“I want each record to represent a change from what the last record was and some new approach to a fresh batch of songs,” Haynes attests. “Sometimes it doesn’t go beyond that, but for Peace… Like a River, during the whole lockdown situation, I decided that I wanted to get back to more complex song arrangements—songs that had a lot of different moving parts. It made sense to me that this next record should reflect that and we should bring it back in our own way, in a similar way that we tried to bring back the concept of the power trio for the first record based on the fact that nobody was really doing it at that time.
“When I think back to a lot of my favorite songs by rock bands through the years, they were always the more opus songs, the ones that opened up into musical extravaganzas nobody was expecting. Back then, songs like ‘Roundabout,’ ‘Band on the Run,’ ‘Carry on Wayward Son’ and ‘Bohemian Rhapsody’ somehow found themselves on the radio because that time period was so fertile and so open-minded. Even regular everyday listeners loved the fact that the songs were challenging.”
With this directive, the quartet traveled to the Power Station New England for six weeks in 2021 to record an album. Strike that, to record two albums. After working on what would become Peace… Like a River by day, the band moved to another studio by night to work on Heavy Load Blues, which was released that November to critical acclaim and received a Grammy nomination for Best Traditional Blues Album.

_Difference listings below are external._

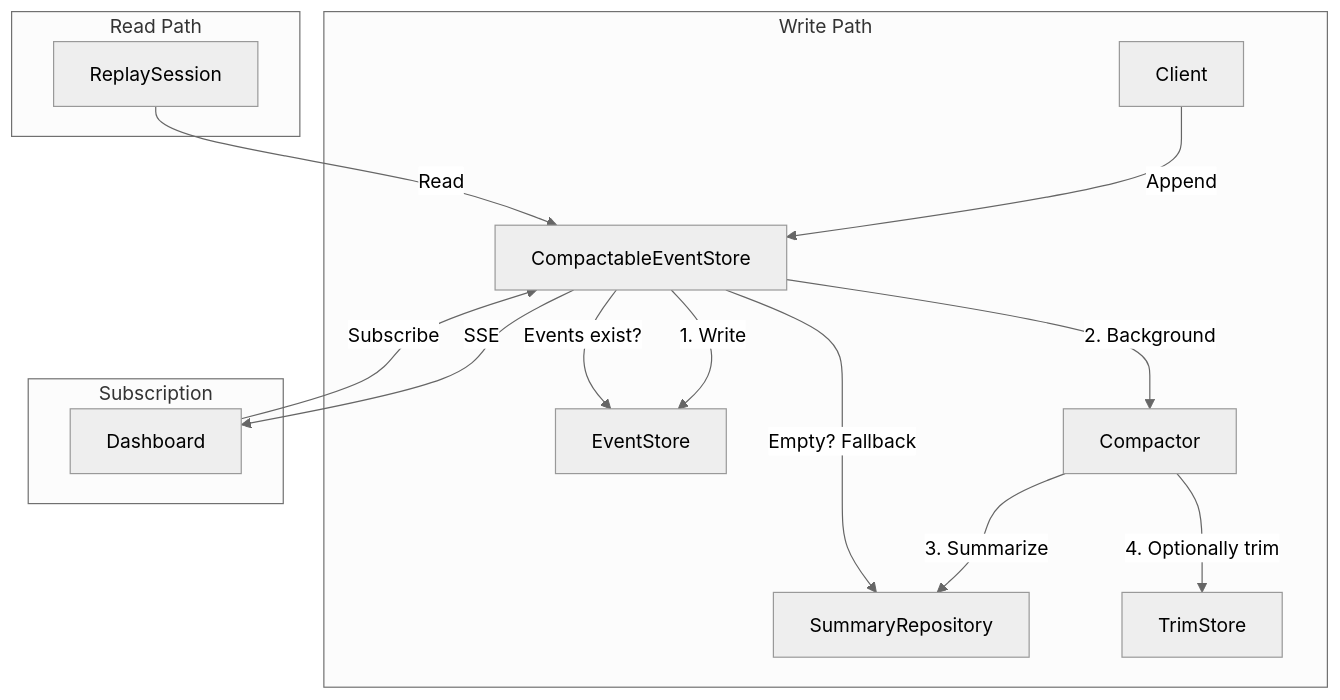
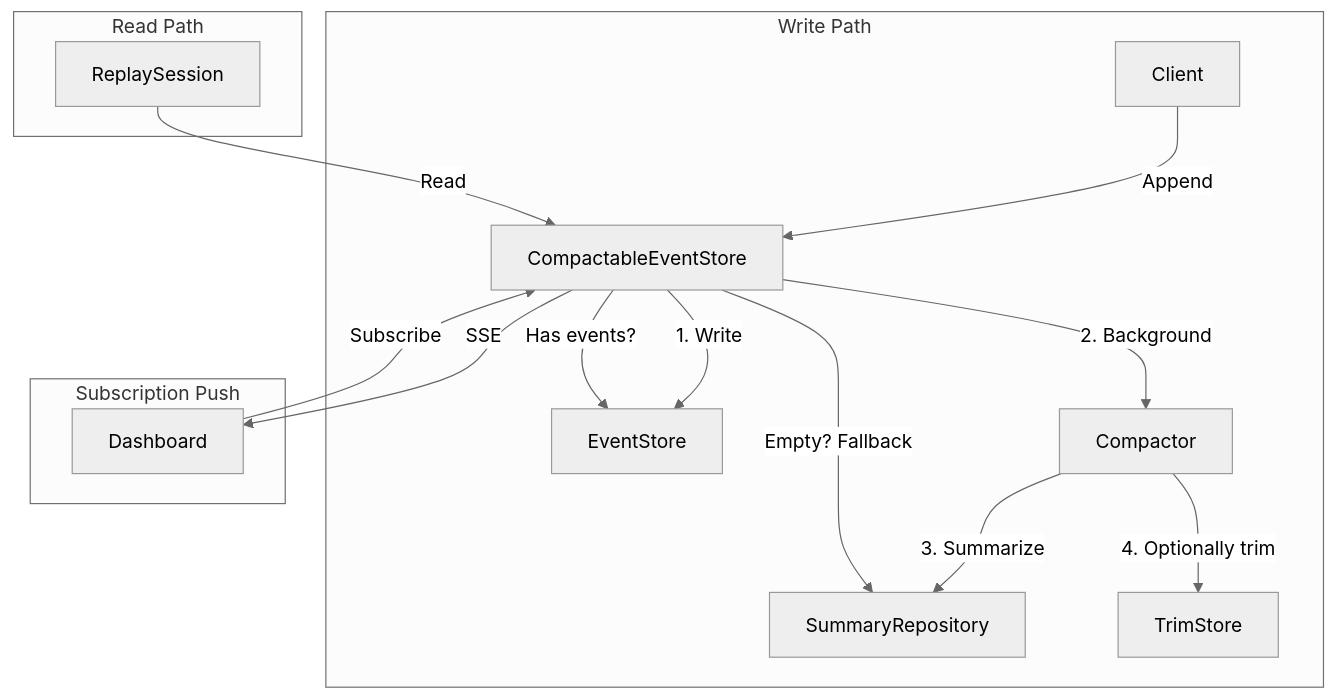
One commit to Timwood0x10/ARES changed the sixth of 6 diagrams in docs/articles/en/event-system-deep-dive.md. Above: the diagram before and after it, drawn with Mermaid (neutral theme). The commit also changed other lines of this file and 22 other files, not shown here.

````diff
--- a/docs/articles/en/event-system-deep-dive.md
+++ b/docs/articles/en/event-system-deep-dive.md
@@ -550,21 +366,21 @@
 ```mermaid
 graph TB
     subgraph "Write Path"
         C[Client] -->|Append| CES[CompactableEventStore]
         CES -->|1. Write| ES[EventStore]
         CES -->|2. Background| CP[Compactor]
         CP -->|3. Summarize| SR[SummaryRepository]
         CP -->|4. Optionally trim| TS[TrimStore]
     end
 
     subgraph "Read Path"
         RS[ReplaySession] -->|Read| CES
-        CES -->|Events exist?| ES
+        CES -->|Has events?| ES
         CES -->|Empty? Fallback| SR
     end
 
-    subgraph "Subscription"
+    subgraph "Subscription Push"
         DV[Dashboard] -->|Subscribe| CES
         CES -->|SSE| DV
     end
 ```
````
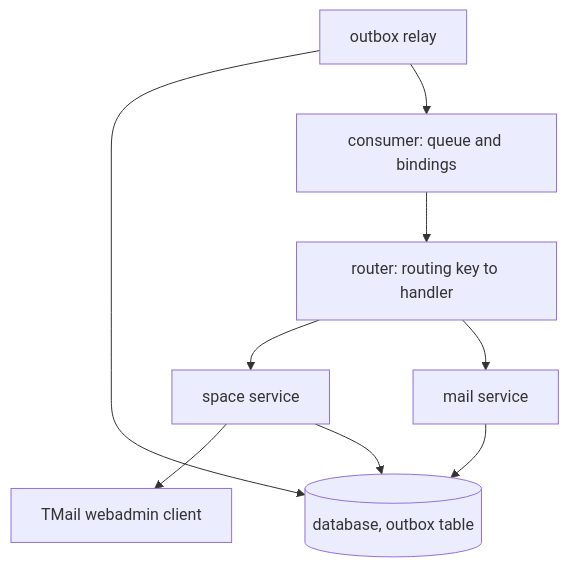
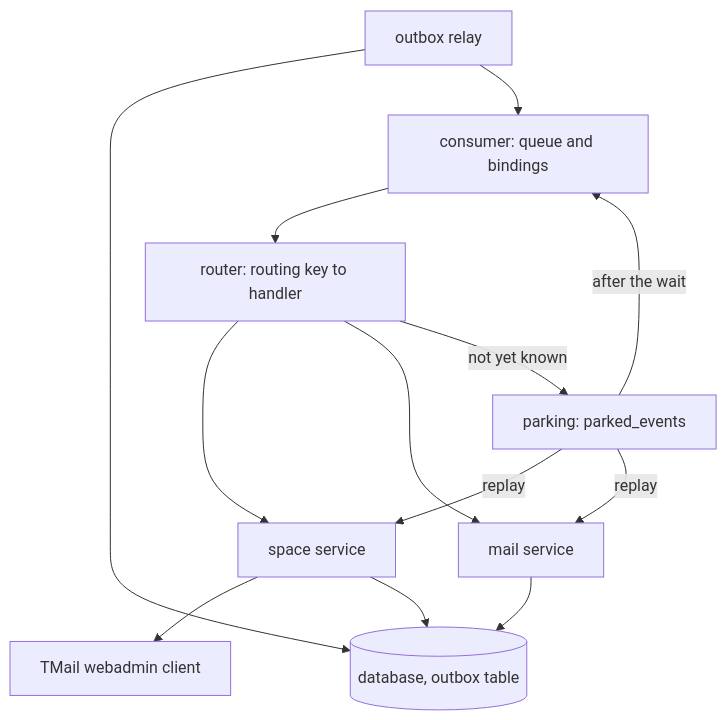
One commit to linagora/twake-mail-side-service changed the second of 3 diagrams in docs/architecture.md. Above: the diagram before and after it, drawn with Mermaid. The commit also changed other lines of this file and 4 other files, not shown here.

Commit message:
docs: parked events

````diff
--- a/docs/architecture.md
+++ b/docs/architecture.md
@@ -26,11 +26,15 @@
 ```mermaid
 flowchart TB
   consumer[consumer: queue and bindings] --> router[router: routing key to handler]
   router --> spaces[space service]
   router --> mail[mail service]
   spaces --> tmailc[TMail webadmin client]
   spaces --> db[(database, outbox table)]
   mail --> db
   relay[outbox relay] --> db
   relay --> consumer
+  router -- not yet known --> parking[parking: parked_events]
+  parking -- replay --> spaces
+  parking -- replay --> mail
+  parking -- after the wait --> consumer
 ```
````
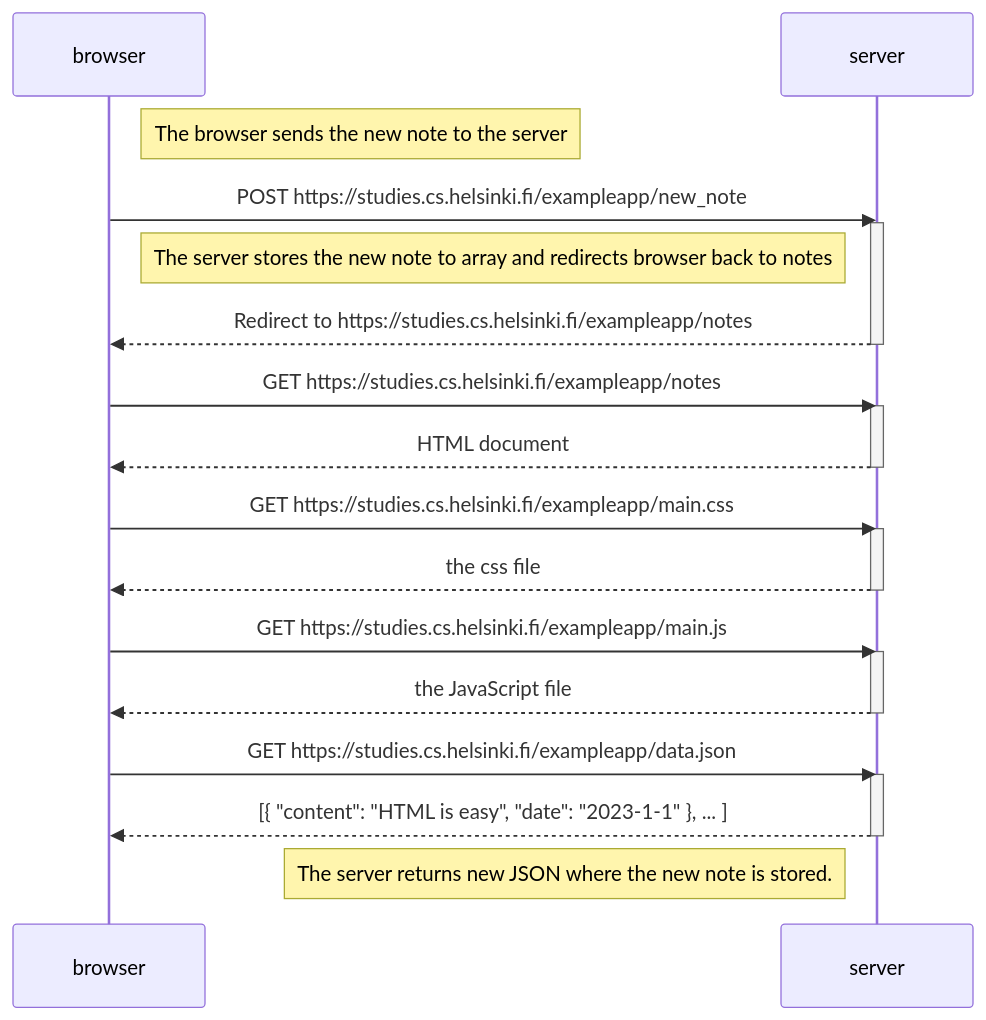
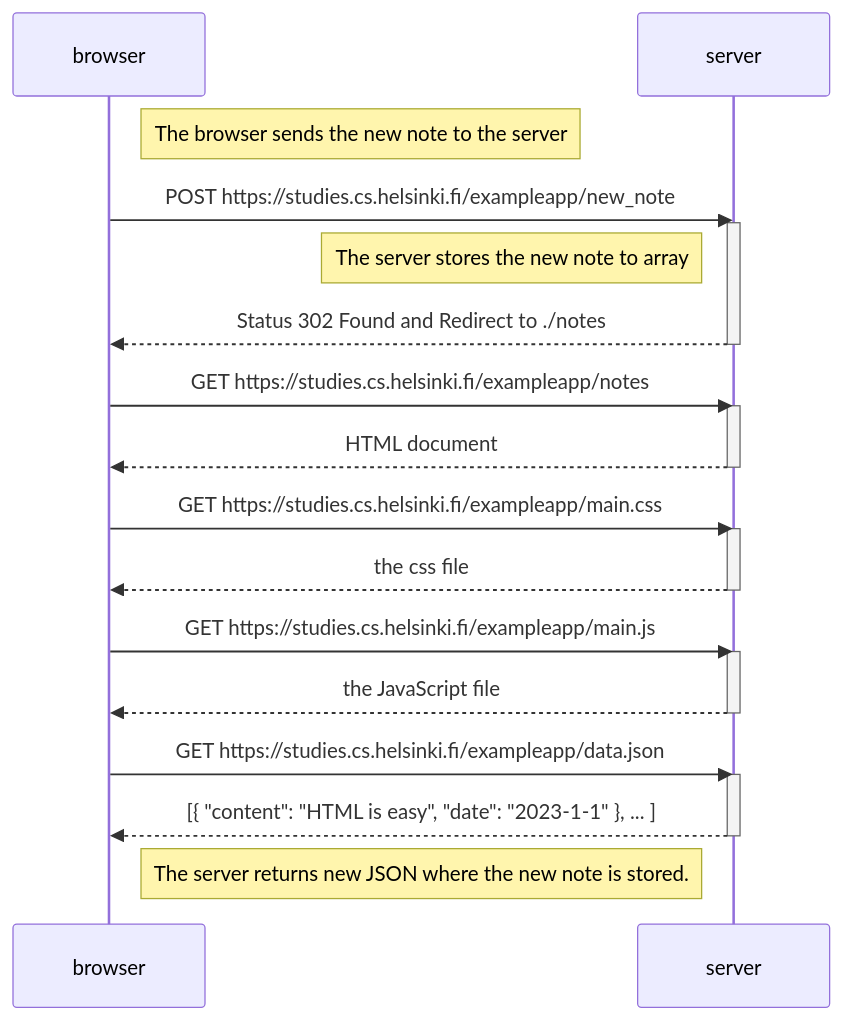
Before and after one commit to jarssoft/Fullstack-kurssi: the diagram in osa 0/newnote.md, drawn with Mermaid.

Commit message:
0.4 korjaus

````diff
--- a/osa 0/newnote.md
+++ b/osa 0/newnote.md
@@ -2,39 +2,39 @@
 ```mermaid
 sequenceDiagram
     participant browser
     participant server
     
     Note right of browser: The browser sends the new note to the server
     
     browser->>server: POST https://studies.cs.helsinki.fi/exampleapp/new_note
     activate server
     
-    Note left of server: The server stores the new note to array and redirects browser back to notes
+    Note left of server: The server stores the new note to array
     
-    server-->>browser: Redirect to https://studies.cs.helsinki.fi/exampleapp/notes
+    server-->>browser: Status 302 Found and Redirect to ./notes
     deactivate server
     
     
     
     browser->>server: GET https://studies.cs.helsinki.fi/exampleapp/notes
     activate server
     server-->>browser: HTML document
     deactivate server
     
     browser->>server: GET https://studies.cs.helsinki.fi/exampleapp/main.css
     activate server
     server-->>browser: the css file
     deactivate server
     
     browser->>server: GET https://studies.cs.helsinki.fi/exampleapp/main.js
     activate server
     server-->>browser: the JavaScript file
     deactivate server
     
     browser->>server: GET https://studies.cs.helsinki.fi/exampleapp/data.json
     activate server
     server-->>browser: [{ "content": "HTML is easy", "date": "2023-1-1" }, ... ]
     deactivate server    
 
     Note left of server: The server returns new JSON where the new note is stored.
 ```
````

“Once we got vaccinated, we flew to Power Station,” Abts recalls. “We hadn’t played in a while, so we had to build it back up at first. I think we spent the first week just rehearsing. The blues record was something we’d been talking about for years and years, and we decided this was a good time to do it, along with this other batch of COVID-era songs that Warren had written during his time at home. So it was a concentrated effort in the six-week span to get as much done as we could.”
“The idea was for us to do a blues record, which would be live, with the vocals, solos, everything going down at the same time in one take,” Louis says. “That would be completely different from what we were going to be doing for the proper Mule album. With the blues album, we were going to put a tune together real quick—do something that’s no fault, close your eyes, just throw and go. Then we’d also be on another project where we were knitting our eyebrows and concentrating— trying to be creative on a much more detailed level. The two processes enhanced each other.
“That particular incarnation of Mule was very comfortable with itself,” the keyboardist adds. “Jorgen had already been in the band 13 years. That kind of trust amongst the members allows for exploration and experimentation. We were a pretty well-oiled machine by the time we got into the studio for those records.”
The room where the band recorded Peace…Like a River contained the group’s current gear, while the smaller adjacent studio where the quartet worked on Heavy Load Blues was filled with vintage amps along with a smaller drum kit and keyboard rig, emulating the feel of a tiny club.
“At the end of the day, we’d take a dinner break and go next door to stop thinking and just jam, playing blues in a completely different environment,” Haynes remarks. “Then when we listened back, it had such a different sonic picture, as we completely shifted gears and forgot about Peace…Like a River for that part of the day. It definitely was a palate cleanser. It also meant that the next day would be a fresh start. Sometimes you really need that to get past whatever you’re dwelling on at any moment in the studio. A lot of times musical questions come up that can’t be answered right away, and sometimes the answer comes when you step away from it for a while.”
The two albums nearly intersected directly as well. In thinking of a title for what would be called Peace…Like a River, Haynes noticed that “peace” and “river” appeared in many of the songs. He began seeking out a name that would incorporate both words. While speaking with Evan Bakke, the studio manager and chief engineer, about their favorite Paul Simon songs, Bakke named “Peace Like a River.” (Haynes’ pick was “The Sound of Silence”—“It was one of the songs that moved me as a kid and stays with me to this day.”)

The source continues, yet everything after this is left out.